MySQL has long been the most popular open-source database solution for web designers. It is free, fast, stable, and widely supported. Until version 5.1 was released, MySQL's feature set was quite limited compared to the "big dogs" in the database industry, including Oracle, DB2, and MS SQL Server. Many of the new version 5+ features enable MySQL databases to operate more independently than before, because the database itself can process and validate data, rather than relying on outside software.
Here is the thing: many of these new features - including stored procedures, triggers, and advanced validation rules - are rarely implemented by web developers, even when seemingly appropriate. One explanation for this is that most web coders know just enough about database development to get the job done. They implement database (business) logic from within the web code merely because that is where they are most comfortable, not because it is good design practice.
But that's not really fair. There is sometimes good reason to keep even the core business logic in the web code. With web applications, a significant portion of the data handling is going to be implemented outside of the database whether you use stored procedures or not.

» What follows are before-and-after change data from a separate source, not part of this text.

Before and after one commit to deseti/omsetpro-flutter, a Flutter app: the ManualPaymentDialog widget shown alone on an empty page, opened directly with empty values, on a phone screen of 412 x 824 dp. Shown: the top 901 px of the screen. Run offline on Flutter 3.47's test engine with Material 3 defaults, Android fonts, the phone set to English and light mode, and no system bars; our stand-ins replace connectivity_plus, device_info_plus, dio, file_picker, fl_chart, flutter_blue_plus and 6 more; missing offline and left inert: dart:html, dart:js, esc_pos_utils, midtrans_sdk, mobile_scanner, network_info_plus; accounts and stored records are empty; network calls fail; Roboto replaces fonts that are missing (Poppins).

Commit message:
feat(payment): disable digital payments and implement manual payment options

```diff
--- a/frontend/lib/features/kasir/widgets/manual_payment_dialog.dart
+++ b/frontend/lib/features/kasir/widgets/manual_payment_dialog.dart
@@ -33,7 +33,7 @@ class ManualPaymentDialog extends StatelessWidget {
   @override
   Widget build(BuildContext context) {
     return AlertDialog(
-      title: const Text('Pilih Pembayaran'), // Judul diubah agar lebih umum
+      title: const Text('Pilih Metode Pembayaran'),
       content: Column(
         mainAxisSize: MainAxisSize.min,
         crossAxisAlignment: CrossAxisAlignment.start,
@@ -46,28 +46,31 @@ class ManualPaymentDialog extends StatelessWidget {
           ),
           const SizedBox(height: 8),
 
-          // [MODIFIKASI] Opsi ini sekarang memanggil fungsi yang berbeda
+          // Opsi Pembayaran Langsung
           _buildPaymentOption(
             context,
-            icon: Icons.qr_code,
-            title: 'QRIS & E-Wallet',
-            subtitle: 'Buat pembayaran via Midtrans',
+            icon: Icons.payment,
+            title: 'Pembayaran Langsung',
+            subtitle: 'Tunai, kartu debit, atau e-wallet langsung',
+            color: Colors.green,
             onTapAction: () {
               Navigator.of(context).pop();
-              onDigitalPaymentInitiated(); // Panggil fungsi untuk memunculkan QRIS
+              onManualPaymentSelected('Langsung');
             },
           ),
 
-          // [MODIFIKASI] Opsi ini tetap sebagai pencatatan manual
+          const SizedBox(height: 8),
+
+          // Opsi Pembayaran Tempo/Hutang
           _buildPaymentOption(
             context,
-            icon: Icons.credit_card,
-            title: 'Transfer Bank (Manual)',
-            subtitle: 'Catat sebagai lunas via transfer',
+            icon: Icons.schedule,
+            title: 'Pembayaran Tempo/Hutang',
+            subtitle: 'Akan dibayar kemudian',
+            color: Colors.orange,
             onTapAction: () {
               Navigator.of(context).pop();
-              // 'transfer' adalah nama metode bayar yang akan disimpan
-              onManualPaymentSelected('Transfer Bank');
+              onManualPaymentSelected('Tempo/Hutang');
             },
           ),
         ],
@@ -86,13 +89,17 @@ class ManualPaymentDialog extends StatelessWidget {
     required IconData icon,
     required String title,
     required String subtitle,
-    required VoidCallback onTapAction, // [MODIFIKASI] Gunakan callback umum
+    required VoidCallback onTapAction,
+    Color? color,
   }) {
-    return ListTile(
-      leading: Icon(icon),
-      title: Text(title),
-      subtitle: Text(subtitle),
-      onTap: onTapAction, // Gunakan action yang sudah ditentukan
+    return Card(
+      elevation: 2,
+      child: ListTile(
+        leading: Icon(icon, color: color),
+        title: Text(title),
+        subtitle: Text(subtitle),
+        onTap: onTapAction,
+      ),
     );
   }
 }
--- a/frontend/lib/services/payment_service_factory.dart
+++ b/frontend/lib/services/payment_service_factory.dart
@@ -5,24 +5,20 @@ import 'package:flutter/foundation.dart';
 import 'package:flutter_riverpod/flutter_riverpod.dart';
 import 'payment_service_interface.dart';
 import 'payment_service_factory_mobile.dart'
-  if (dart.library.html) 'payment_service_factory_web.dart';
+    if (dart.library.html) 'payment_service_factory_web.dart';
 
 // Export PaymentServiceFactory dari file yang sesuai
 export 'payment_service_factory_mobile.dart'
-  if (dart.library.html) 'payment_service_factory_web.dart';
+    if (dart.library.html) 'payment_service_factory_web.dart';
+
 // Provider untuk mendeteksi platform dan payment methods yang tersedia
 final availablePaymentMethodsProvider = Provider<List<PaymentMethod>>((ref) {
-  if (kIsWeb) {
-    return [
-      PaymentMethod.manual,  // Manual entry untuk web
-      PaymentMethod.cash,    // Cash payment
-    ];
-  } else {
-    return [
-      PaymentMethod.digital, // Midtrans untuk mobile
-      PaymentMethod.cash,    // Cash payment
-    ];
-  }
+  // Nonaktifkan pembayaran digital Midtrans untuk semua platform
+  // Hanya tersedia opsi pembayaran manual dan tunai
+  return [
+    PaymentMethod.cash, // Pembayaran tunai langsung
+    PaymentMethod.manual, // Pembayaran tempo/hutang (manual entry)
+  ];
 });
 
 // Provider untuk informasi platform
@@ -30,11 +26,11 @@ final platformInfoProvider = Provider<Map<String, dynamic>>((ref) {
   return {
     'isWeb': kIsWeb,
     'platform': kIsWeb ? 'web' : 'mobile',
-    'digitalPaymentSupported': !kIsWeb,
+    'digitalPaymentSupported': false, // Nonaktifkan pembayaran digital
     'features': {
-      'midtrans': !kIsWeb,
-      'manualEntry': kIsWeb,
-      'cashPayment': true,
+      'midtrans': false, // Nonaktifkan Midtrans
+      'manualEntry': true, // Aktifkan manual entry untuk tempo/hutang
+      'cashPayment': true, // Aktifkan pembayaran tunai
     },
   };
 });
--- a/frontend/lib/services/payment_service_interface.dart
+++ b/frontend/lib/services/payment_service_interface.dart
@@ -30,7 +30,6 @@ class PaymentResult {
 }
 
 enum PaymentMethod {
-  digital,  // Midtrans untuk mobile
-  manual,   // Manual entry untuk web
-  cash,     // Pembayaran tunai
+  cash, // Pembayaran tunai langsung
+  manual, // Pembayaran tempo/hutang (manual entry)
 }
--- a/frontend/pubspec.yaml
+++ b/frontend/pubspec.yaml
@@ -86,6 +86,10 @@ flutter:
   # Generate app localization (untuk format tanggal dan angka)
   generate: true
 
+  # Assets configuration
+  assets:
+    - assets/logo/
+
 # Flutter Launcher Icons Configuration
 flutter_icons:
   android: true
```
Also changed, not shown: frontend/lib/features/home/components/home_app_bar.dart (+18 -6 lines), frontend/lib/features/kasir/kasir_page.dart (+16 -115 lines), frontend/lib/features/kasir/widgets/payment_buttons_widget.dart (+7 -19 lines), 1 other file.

Splitting up that logic between MySQL and web code adds complexity to the system architecture, and in practice makes it harder to debug and maintain. Plus, when you use Active Record libraries to handle database queries entirely in the web code, you can create web applications that can run on most major database platforms (MySQL, SQL Server, Oracle, DB2) with a "flip of the switch." Migrating internal database code like triggers and procedures from one database type to the next is less than straight-forward.

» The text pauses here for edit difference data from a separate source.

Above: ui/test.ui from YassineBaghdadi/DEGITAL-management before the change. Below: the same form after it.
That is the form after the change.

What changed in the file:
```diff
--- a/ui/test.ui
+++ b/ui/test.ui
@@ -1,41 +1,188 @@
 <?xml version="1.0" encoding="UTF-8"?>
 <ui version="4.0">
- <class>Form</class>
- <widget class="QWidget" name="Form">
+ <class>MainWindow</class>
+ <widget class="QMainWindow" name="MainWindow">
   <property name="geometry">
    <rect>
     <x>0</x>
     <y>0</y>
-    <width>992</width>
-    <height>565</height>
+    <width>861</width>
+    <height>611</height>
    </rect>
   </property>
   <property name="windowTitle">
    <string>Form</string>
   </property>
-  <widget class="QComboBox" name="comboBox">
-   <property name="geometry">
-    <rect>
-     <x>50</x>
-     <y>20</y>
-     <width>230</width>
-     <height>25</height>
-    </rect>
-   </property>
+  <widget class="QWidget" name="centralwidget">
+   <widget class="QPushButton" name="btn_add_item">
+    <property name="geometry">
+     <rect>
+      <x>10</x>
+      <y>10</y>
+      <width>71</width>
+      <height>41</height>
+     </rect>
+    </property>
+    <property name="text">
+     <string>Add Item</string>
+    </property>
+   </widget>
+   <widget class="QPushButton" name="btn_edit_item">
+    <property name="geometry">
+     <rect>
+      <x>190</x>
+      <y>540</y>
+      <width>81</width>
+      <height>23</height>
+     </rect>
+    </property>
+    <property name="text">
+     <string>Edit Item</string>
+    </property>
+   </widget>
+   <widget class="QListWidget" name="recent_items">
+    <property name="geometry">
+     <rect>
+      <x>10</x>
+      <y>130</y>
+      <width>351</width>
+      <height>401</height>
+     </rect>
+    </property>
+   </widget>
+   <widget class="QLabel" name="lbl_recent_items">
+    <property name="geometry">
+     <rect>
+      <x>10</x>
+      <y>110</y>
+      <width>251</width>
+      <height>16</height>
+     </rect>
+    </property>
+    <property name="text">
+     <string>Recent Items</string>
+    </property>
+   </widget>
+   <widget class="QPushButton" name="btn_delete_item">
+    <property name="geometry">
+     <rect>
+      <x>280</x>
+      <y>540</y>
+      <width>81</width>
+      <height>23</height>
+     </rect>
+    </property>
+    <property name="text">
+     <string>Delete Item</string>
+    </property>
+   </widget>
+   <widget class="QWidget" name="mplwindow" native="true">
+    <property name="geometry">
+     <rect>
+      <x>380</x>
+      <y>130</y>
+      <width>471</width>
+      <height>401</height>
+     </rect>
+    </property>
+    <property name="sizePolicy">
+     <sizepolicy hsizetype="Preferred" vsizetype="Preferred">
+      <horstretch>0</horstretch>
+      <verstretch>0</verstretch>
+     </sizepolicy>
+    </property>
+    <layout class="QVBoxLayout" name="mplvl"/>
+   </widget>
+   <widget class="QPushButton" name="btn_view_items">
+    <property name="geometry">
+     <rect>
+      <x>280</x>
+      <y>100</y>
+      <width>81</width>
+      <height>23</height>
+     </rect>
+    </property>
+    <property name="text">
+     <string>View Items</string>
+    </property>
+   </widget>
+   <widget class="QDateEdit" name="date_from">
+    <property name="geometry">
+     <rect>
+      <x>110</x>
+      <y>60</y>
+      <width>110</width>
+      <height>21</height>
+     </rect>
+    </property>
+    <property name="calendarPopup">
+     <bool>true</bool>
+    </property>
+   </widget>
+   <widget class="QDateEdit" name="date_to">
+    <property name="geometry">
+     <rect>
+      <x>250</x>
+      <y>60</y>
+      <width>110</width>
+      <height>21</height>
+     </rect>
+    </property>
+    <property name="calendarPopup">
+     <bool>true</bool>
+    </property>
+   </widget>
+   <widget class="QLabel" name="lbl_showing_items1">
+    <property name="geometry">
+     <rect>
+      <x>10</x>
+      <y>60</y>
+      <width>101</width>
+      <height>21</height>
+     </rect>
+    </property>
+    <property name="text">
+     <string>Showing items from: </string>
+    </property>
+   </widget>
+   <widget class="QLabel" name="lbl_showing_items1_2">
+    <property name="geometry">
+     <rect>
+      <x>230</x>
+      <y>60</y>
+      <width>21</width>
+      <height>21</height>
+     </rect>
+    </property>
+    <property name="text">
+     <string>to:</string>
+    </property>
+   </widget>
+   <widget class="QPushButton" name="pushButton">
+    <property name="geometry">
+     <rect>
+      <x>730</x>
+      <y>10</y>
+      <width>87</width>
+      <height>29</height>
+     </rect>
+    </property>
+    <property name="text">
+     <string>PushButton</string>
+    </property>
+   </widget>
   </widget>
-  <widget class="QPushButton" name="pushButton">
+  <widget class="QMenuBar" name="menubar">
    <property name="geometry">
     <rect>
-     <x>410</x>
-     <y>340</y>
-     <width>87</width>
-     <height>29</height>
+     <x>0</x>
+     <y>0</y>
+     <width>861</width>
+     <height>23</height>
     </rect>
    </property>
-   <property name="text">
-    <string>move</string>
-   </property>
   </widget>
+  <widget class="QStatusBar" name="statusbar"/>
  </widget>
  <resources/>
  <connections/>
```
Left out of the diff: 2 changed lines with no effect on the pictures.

The right solution, like most things, hangs in the balance. Higher Media has experience building data systems that are meant to stand on their own, regardless of the software that interfaces with them. In those cases (or in cases where data processing performance is critical) it is a good idea to make use of stored procedures and triggers. We have also at times find it more appropriate to allow the model layer (link to MVC article) of the web application handle the logic. But no matter where the business logic is coded, it is a good idea to add data validation rules to the database table definitions as an extra layer of protection against erroneous data - something web developers don't do as much as they should.